Give back each entry word for word, but drop the images.

PROVIDED ENTRIES –
━━━━━━━━━━
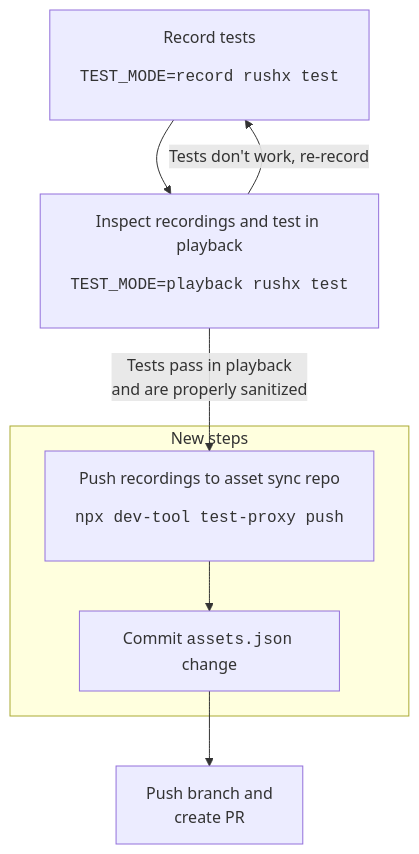
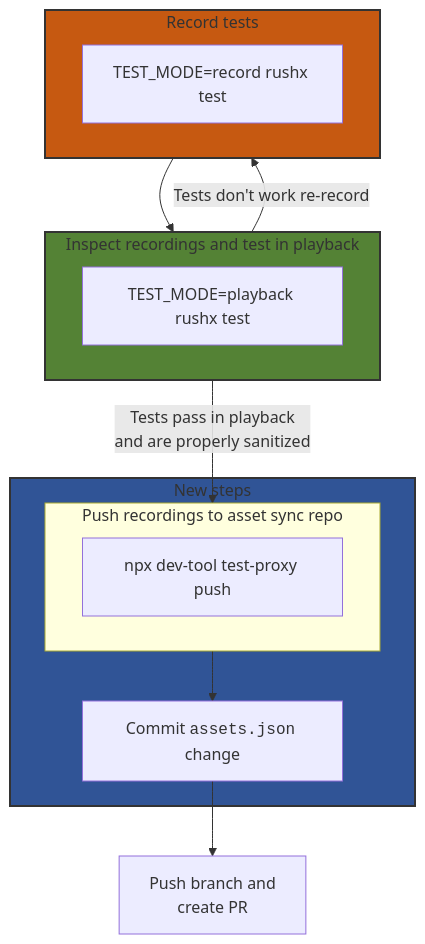
Before and after one commit to Azure/azure-sdk-for-js: the diagram in sdk/test-utils/recorder/ASSET_SYNC_MIGRATION.md, drawn with Mermaid. The commit also changed other lines of this file and 6 other files, not shown here.

First line of the commit message:
[Recorder] [Test Proxy] [Asset Sync] Updates to the docs (#25350)

````diff
--- a/sdk/test-utils/recorder/ASSET_SYNC_MIGRATION.md
+++ b/sdk/test-utils/recorder/ASSET_SYNC_MIGRATION.md
@@ -39,15 +91,31 @@
 ```mermaid
 graph TD
-record[Record tests<pre>TEST_MODE=record rushx test</pre>] -->
-playback[Inspect recordings and test in playback<pre>TEST_MODE=playback rushx test</pre>]
+    subgraph p3 [New steps]
+        subgraph p4 [Push recordings to asset sync repo]
+            push[npx dev-tool test-proxy push]
+        end
+        p4-->assets[Commit <code>assets.json</code> change]
+    end
 
-playback -- Tests don't work, re-record --> record
-playback -- Tests pass in playback\nand are properly sanitized --> push
+    assets --> pr[Push branch and\ncreate PR]
 
-subgraph New steps
-push[Push recordings to asset sync repo<pre>npx dev-tool test-proxy push</pre>] -->
-assets[Commit <code>assets.json</code> change]
-end
+    subgraph p2 [Inspect recordings and test in playback]
+        playback[TEST_MODE=playback rushx test]
+    end
 
-assets --> pr[Push branch and\ncreate PR]
+    subgraph p1 [Record tests]
+        record[TEST_MODE=record rushx test]
+    end
+
+    p1 --> p2
+    p2 -- Tests don't work re-record --> p1
+    p2 -- Tests pass in playback\nand are properly sanitized --> p4
+
+
+    classDef green fill:#548235,stroke:#333,stroke-width:2px
+    classDef orange fill:#C65911,stroke:#333,stroke-width:2px
+    classDef blue fill:#305496,stroke:#333,stroke-width:2px
+    class p1 orange
+    class p2 green
+    class p3 blue
 ```
````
━━━━━━━━━━
ANSWER TO THIS PROBLEM –
Before and after one commit to Azure/azure-sdk-for-js: the diagram in sdk/test-utils/recorder/ASSET_SYNC_MIGRATION.md, drawn with Mermaid. The commit also changed other lines of this file and 6 other files, not shown here.

First line of the commit message:
[Recorder] [Test Proxy] [Asset Sync] Updates to the docs (#25350)

````diff
--- a/sdk/test-utils/recorder/ASSET_SYNC_MIGRATION.md
+++ b/sdk/test-utils/recorder/ASSET_SYNC_MIGRATION.md
@@ -39,15 +91,31 @@
 ```mermaid
 graph TD
-record[Record tests<pre>TEST_MODE=record rushx test</pre>] -->
-playback[Inspect recordings and test in playback<pre>TEST_MODE=playback rushx test</pre>]
+    subgraph p3 [New steps]
+        subgraph p4 [Push recordings to asset sync repo]
+            push[npx dev-tool test-proxy push]
+        end
+        p4-->assets[Commit <code>assets.json</code> change]
+    end
 
-playback -- Tests don't work, re-record --> record
-playback -- Tests pass in playback\nand are properly sanitized --> push
+    assets --> pr[Push branch and\ncreate PR]
 
-subgraph New steps
-push[Push recordings to asset sync repo<pre>npx dev-tool test-proxy push</pre>] -->
-assets[Commit <code>assets.json</code> change]
-end
+    subgraph p2 [Inspect recordings and test in playback]
+        playback[TEST_MODE=playback rushx test]
+    end
 
-assets --> pr[Push branch and\ncreate PR]
+    subgraph p1 [Record tests]
+        record[TEST_MODE=record rushx test]
+    end
+
+    p1 --> p2
+    p2 -- Tests don't work re-record --> p1
+    p2 -- Tests pass in playback\nand are properly sanitized --> p4
+
+
+    classDef green fill:#548235,stroke:#333,stroke-width:2px
+    classDef orange fill:#C65911,stroke:#333,stroke-width:2px
+    classDef blue fill:#305496,stroke:#333,stroke-width:2px
+    class p1 orange
+    class p2 green
+    class p3 blue
 ```
````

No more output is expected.